"This is nonsense," said David Pollak, a former chairman of the state Democratic Party. "I think anyone who would not give money to Barack Obama because of remarks he made the other day wasn't giving money to him in 2008."
Last August, hedge-fund manager and Obama megabundler Daniel Loeb sent a kiss-off letter to his friends in financial services, expressing his sense of being betrayed by the administration and comparing the treatment they were getting to that of a battered wife. Mr. Loeb's sentiment was echoed by several Wall Street Democrats and taken as proof that the financial industry was turning its back on the party.
A similar letter from a major Jewish donor was feared to be forthcoming. But so far, only Haim Saban, the billionaire entertainment executive, has publicly declared that he was finished donating to the president. There was just one problem, though: Mr. Saban was a staunch supporter of Hillary Clinton and had never given money to Mr. Obama. Furthermore, Mr. Saban pledged to keep supporting down-ticket Democrats.

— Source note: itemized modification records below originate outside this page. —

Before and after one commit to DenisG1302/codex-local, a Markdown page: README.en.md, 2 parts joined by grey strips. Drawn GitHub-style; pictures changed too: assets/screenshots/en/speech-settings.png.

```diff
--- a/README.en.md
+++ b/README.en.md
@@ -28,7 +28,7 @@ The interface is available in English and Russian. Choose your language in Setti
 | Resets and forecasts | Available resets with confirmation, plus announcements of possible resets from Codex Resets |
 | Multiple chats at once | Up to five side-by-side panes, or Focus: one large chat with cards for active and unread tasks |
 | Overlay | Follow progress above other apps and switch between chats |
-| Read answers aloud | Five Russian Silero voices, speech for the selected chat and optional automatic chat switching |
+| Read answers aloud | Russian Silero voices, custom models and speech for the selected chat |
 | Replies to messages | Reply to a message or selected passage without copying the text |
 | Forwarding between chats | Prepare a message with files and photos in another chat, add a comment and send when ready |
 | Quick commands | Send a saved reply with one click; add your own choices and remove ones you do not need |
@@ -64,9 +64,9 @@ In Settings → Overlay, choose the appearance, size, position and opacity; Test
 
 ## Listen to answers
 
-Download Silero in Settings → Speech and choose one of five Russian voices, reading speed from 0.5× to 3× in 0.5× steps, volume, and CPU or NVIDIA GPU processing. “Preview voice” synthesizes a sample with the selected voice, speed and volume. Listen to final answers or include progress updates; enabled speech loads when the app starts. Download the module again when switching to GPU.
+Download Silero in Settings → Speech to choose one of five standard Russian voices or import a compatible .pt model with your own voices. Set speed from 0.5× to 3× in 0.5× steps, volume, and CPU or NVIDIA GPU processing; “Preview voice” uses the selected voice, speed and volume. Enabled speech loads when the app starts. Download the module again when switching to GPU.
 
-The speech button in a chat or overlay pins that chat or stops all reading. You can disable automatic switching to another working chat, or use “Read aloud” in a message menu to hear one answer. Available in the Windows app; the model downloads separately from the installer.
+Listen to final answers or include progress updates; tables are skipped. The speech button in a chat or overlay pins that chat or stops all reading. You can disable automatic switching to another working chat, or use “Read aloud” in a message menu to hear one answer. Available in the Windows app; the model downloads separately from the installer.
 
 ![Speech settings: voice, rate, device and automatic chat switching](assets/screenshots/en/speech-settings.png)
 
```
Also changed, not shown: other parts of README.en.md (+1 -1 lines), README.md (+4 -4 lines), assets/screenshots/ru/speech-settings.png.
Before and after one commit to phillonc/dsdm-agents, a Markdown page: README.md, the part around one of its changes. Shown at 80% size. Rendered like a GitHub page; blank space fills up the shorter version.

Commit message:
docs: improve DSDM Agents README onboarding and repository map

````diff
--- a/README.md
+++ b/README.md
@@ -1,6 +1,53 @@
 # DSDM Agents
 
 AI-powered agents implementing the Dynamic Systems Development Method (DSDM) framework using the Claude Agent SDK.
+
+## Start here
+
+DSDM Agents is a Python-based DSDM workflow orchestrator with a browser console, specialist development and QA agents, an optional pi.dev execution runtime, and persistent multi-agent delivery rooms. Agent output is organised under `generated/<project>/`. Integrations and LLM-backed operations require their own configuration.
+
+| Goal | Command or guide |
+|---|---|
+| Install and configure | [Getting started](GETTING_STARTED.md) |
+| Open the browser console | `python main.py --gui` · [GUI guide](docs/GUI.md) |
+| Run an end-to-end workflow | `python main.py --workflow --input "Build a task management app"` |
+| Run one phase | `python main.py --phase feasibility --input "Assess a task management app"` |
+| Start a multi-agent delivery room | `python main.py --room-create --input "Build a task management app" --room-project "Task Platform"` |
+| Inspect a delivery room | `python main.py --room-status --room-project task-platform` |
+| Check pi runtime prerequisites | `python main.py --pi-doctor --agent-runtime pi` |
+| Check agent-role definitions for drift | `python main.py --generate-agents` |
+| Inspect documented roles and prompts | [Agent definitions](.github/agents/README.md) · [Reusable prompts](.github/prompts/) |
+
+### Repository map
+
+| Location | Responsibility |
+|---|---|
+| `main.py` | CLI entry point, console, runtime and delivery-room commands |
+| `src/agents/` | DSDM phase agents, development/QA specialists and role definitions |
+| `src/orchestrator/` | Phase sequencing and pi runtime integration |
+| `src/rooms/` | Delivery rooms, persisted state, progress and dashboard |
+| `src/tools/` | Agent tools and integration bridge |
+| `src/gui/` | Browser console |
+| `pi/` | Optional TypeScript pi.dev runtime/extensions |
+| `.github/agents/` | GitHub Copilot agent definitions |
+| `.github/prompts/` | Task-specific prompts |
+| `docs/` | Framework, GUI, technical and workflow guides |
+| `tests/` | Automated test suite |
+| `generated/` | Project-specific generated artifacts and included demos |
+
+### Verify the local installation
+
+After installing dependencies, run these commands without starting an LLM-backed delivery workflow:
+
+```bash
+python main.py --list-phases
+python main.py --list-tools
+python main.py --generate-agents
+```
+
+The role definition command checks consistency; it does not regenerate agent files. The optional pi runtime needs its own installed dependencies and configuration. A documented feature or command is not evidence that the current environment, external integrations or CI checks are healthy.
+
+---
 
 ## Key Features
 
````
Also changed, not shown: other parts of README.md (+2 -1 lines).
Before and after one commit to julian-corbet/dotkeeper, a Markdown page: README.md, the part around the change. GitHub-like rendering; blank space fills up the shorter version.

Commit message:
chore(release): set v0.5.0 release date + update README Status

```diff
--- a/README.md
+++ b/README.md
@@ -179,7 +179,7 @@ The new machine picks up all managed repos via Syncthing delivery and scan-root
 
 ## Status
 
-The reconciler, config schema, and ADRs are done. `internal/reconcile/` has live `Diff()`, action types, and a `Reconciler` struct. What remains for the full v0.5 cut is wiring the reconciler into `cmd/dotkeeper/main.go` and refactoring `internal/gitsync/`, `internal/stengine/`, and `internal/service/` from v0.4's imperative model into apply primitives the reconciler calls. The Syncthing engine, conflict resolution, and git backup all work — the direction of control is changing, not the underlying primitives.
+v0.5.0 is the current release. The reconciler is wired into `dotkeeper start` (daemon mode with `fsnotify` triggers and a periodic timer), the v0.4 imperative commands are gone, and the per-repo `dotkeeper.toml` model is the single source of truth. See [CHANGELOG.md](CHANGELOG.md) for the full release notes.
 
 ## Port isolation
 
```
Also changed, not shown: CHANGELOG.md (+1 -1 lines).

Mr. Obama's New York supporters said most of these accounts rely disproportionately on voices like that of Mr. Saban, or, more often, the heads of major national Jewish organizations, who have long been lukewarm about Mr. Obama.
The other thing about Haim Saban is that I would characterize his support for Hillary Clinton as more or less mercenary. In 2008, sources at the Young Democrats of America told The Huffington Post's Sam Stein and Nico Pitney that Saban had attempted to purchase the support of one of the organization's two superdelegates for $1 million. I'd also point out that Saban was last seen donating the maximum allowable amount to Meg Whitman's gubernatorial campaign, so he's hardly a loyal Democratic donor. (As Whitman was well on her way to breaking all records for self-funding a political campaign, it wasn't exactly the smartest way for Saban to spend $25,900.)
It was painfully obvious that this whole meme was highly questionable from the start. The claim that Jewish supporters would desert Obama began with a Reuters story quoting former New York mayor Ed Koch making dark threats about withdrawing support for Obama. But as I noted at the time, Koch is the go-to guy when people are looking for a prominent Jewish Democrat to bash fellow Dems on Israel. And has a single actual major Jewish donor broken publicly with the President since then? If The Observer — which reports extensively on the world of big Jewish power Dems — is to be believed, the answer is No. Nor is there any significant chatter in private about deserting Obama.
Fundraiser Robert Zimmerman shows up in Freedlander's piece with the nuanced bottom line: "You have concerns among Democratic supporters of Obama, but they are concerns among friends. ... And there is no trust or confidence in the Republicans."
Is Barack Obama's Jewish Vote Rushing Into Republican Arms? [New York Observer]